▶ [Exercise prompt]:
In the entries below, count the lines that contain the word "Monthly" and give only that number.

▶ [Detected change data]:
——————

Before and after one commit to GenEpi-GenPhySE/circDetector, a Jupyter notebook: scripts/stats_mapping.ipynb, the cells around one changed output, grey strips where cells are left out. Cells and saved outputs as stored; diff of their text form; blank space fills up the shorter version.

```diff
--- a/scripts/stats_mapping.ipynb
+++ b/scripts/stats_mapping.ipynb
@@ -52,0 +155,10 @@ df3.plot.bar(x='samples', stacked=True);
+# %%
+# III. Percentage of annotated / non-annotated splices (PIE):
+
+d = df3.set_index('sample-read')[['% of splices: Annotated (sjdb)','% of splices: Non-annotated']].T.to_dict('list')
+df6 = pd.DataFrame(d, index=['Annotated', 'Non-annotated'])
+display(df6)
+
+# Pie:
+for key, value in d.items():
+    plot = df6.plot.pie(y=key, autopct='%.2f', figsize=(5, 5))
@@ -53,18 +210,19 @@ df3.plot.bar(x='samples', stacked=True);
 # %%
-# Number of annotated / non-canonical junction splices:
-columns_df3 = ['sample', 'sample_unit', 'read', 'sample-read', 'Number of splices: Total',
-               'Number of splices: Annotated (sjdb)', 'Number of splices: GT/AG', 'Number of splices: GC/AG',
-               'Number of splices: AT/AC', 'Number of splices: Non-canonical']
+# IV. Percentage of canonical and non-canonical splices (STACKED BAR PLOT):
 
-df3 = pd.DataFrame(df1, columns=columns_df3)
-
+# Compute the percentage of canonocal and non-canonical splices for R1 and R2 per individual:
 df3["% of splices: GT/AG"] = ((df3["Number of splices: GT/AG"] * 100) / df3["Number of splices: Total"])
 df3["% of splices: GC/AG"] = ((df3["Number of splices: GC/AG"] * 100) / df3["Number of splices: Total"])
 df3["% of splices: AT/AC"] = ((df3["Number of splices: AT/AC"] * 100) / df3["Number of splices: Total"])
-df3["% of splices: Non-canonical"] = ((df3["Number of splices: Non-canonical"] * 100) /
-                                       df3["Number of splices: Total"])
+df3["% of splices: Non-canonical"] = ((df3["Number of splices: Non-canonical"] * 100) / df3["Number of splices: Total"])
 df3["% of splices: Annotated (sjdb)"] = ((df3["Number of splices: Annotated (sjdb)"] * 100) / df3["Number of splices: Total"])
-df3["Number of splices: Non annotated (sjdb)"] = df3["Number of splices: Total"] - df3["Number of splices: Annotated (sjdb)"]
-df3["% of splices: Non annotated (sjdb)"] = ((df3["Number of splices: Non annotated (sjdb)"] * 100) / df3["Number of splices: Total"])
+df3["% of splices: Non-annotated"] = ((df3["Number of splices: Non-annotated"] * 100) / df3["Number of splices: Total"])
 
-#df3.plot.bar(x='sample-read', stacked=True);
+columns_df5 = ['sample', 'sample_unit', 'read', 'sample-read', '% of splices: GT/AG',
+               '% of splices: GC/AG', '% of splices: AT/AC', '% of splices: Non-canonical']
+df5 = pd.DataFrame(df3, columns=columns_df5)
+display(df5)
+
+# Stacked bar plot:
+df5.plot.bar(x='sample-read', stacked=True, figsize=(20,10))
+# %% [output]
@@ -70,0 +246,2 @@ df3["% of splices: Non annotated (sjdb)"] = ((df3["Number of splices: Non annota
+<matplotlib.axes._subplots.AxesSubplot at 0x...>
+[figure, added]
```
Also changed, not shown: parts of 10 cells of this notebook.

——————

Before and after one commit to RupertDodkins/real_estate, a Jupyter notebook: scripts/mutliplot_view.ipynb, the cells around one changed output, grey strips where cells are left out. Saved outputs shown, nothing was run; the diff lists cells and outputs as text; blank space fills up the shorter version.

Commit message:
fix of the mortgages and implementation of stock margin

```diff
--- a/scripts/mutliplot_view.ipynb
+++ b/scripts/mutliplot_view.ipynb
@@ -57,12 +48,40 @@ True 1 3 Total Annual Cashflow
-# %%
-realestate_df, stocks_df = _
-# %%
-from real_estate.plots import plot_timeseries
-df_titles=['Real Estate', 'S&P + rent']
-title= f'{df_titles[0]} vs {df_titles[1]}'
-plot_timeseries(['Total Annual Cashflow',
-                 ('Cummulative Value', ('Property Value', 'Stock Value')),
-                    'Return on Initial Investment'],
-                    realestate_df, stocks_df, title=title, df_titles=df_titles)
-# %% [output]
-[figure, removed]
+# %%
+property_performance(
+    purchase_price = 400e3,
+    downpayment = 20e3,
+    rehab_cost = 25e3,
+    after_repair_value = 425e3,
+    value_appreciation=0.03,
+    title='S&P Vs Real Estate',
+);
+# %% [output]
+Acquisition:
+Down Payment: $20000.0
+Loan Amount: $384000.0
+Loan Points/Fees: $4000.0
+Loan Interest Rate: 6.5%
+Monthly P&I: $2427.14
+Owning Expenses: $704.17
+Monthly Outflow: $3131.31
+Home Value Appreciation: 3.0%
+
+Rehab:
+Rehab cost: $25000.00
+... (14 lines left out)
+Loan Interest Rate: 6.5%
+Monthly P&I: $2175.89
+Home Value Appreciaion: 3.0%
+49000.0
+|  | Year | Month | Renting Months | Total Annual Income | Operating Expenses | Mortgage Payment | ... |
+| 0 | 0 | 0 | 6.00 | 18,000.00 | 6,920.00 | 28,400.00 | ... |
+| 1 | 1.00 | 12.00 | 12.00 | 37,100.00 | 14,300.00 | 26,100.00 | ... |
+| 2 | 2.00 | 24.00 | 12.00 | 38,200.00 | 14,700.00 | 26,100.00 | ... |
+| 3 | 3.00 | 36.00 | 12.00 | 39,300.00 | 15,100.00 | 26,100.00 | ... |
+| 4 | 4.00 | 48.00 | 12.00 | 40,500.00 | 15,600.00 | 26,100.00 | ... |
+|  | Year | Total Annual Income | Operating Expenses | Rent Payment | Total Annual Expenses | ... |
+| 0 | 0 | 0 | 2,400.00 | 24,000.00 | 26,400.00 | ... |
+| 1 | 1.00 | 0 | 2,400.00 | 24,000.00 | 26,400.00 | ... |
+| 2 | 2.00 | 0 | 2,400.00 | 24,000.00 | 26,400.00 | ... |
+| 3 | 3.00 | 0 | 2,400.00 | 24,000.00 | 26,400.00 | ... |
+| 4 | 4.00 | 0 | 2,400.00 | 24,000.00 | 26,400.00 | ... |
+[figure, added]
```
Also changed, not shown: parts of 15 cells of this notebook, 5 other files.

——————

▶ [Task output]:
3